The Fraternity/Sorority Community is dedicated to building future leaders for our society by providing a wealth of leadership opportunities for its members. From social issues to academics, career preparation to community service, the leaders of tomorrow are gaining their leadership edge in their fraternal experiences today. Membership in a fraternal organization is one of the most outstanding means of discovering and refining your leadership potential. Within each chapter, members have the chance to assume a wide spectrum of leadership roles. These roles range from recruitment chair to academic chair, and treasurer to president. Within each chapter, there can range from five to twenty-five different leadership positions, all requiring different degrees of skill and investment. Opportunities to learn and practice leadership roles stretch beyond just your chapter involvement. There are also numerous positions for fraternal men and women in campus-wide areas such as one of the Greek councils, the Greek Programming Board, Order of Omega, Greek Week, Student Government, and nearly every registered student organization on campus.
Academic achievement is the first and foremost reason you will attend college and should remain your priority. Scholastic success is also central to the mission of all fraternities and sororities. Each organization places strong emphasis on creating an atmosphere conducive to academic performance, as well as challenging each individual to live up to his own academic potential. Fraternities implement various programs designed to assist members with their academic pursuits including tutoring, advice with course scheduling, test and note files, quiet study hours, and incentives for good grades. Most organizations also provide some sort of financial scholarships, often supported by their national organizations and local alumni groups, recognizing outstanding academic performance.
Philanthropy projects are events in which members of the Fraternity/Sorority community donate their time and energy to raise money for local or national charitable organizations. Some of these projects may be All-Greek or All-Campus, while others may be sponsored by a specific chapter or pair of chapters. It is estimated that more than $50,000 and 4,000 hours were donated by USF Greeks last year alone in their many philanthropic activities. Giving back to the campus and local communities will always be a priority of USF’s Greeks. If you are already accustomed to doing community service and want to continue it during college, fraternal involvement offers many opportunities to organize and implement philanthropic and community service activities for the chapter, the Fraternity/Sorority Community, or the entire school.
Fraternities and sororities participate in a campus intramural system that includes nearly every sport imaginable. Athletes of all skill levels will find a place where they can both have fun and enjoy competitive athletics and physical challenge. In each team category, chapters compete for point totals that are tallied year-round, and organizational winners are recognized annually with the All-Sports Trophy. Other sports such as golf and tennis also recognize individuals for their athletic abilities. Whatever your skill level at whichever sport you want to play, you will always find an opportunity to participate in it through USF’s Greek Intramural League.
In addition to the number of scholastic support programs, leadership development opportunities, community service initiatives, and competitive athletic experiences available to you, Fraternity/Sorority membership also provides balanced social programming for affiliated students.

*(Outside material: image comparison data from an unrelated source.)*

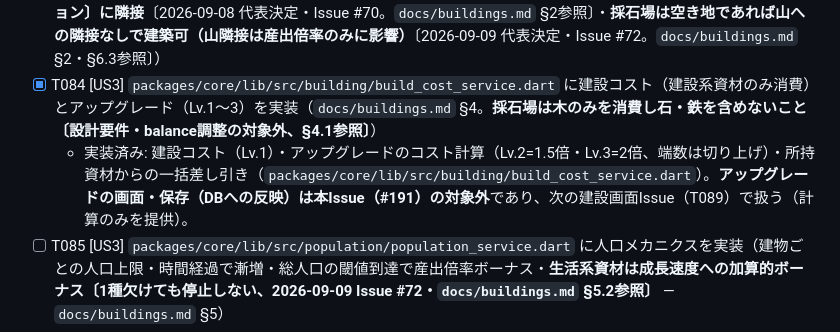
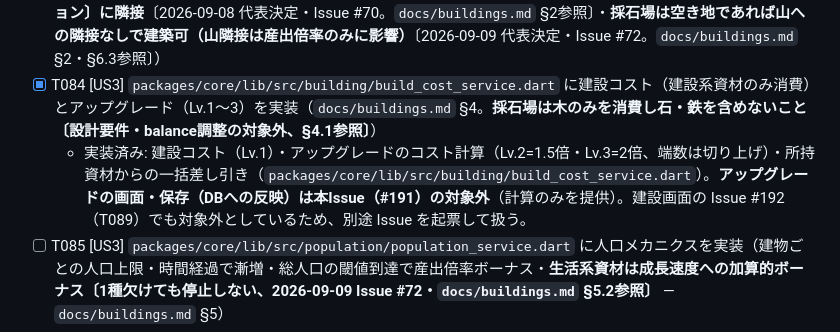
Before and after one commit to rokusoudo-product/terra-town, a Markdown page: specs/001-mvp/tasks.md, the part around the change. GitHub-like rendering.

Commit message:
[Docs] T084 の注記: アップグレード画面は #192 の対象外であり別 Issue で扱うと訂正（Issue #191）
Co-Authored-By: Claude Opus 5 <noreply@anthropic.com>

```diff
--- a/specs/001-mvp/tasks.md
+++ b/specs/001-mvp/tasks.md
@@ -219,7 +219,7 @@ gate: "ゲート② plan.md 承認済み（2026-07-25）→ 本 tasks.md → 実
 - [x] T082 [US3] `packages/core/lib/src/building/building_type.dart` に建物3系統8種を実装（住宅・マンション / 畑・農場・工場・**採石場**〔2026-09-09 代表決定・Issue #72〕 / リゾート・ミュージアム — `docs/buildings.md` §2）
 - [x] T083 [US3] `packages/core/lib/src/building/build_rule_service.dart` に建築可否判定を実装（**開示済みかつ空き地**・1マス1建物・**リゾートは海に隣接**・**ミュージアムはプレイヤーが建設した住宅系建物〔住宅・マンション〕に隣接**〔2026-09-08 代表決定・Issue #70。`docs/buildings.md` §2参照〕・**採石場は空き地であれば山への隣接なしで建築可（山隣接は産出倍率のみに影響）**〔2026-09-09 代表決定・Issue #72。`docs/buildings.md` §2・§6.3参照〕）
 - [x] T084 [US3] `packages/core/lib/src/building/build_cost_service.dart` に建設コスト（建設系資材のみ消費）とアップグレード（Lv.1〜3）を実装（`docs/buildings.md` §4。**採石場は木のみを消費し石・鉄を含めないこと〔設計要件・balance調整の対象外、§4.1参照〕**）
-  - 実装済み: 建設コスト（Lv.1）・アップグレードのコスト計算（Lv.2=1.5倍・Lv.3=2倍、端数は切り上げ）・所持資材からの一括差し引き（`packages/core/lib/src/building/build_cost_service.dart`）。**アップグレードの画面・保存（DBへの反映）は本Issue（#191）の対象外**であり、次の建設画面Issue（T089）で扱う（計算のみを提供）。
+  - 実装済み: 建設コスト（Lv.1）・アップグレードのコスト計算（Lv.2=1.5倍・Lv.3=2倍、端数は切り上げ）・所持資材からの一括差し引き（`packages/core/lib/src/building/build_cost_service.dart`）。**アップグレードの画面・保存（DBへの反映）は本Issue（#191）の対象外**（計算のみを提供）。建設画面の Issue #192（T089）でも対象外としているため、別途 Issue を起票して扱う。
 - [ ] T085 [US3] `packages/core/lib/src/population/population_service.dart` に人口メカニクスを実装（建物ごとの人口上限・時間経過で漸増・総人口の閾値到達で産出倍率ボーナス・**生活系資材は成長速度への加算的ボーナス〔1種欠けても停止しない、2026-09-09 Issue #72・`docs/buildings.md` §5.2参照〕** — `docs/buildings.md` §5）
 - [ ] T086 [US3] 生産系建物の産出を実装（畑→野菜/フルーツ、農場→**肉**、工場→街全体の産出効率UP、**採石場→石・鉄〔山に隣接する場合は産出倍率あり〕**〔2026-09-09 代表決定・Issue #72。`docs/buildings.md` §6.3参照〕）
 - [ ] T087 [US3] 娯楽系建物の効果を実装（人口が増えやすくなる＋産出効率が少し上がる）
```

The first and foremost goal of every fraternity and sorority is to bring together a group of men and women of similar values and beliefs and share with them the history of their organization, its traditions, and symbols…all while building life-long friendships. For many years unfortunately, Greeks across the country have had to deal with the “Animal House” image of reckless and irresponsible behavior. At the University however, each chapter supports the responsible social policies of their governing council, the University, and their own national organization. Today, a fraternity chapter like the “Animal House” stereotype would be the exception rather than the norm.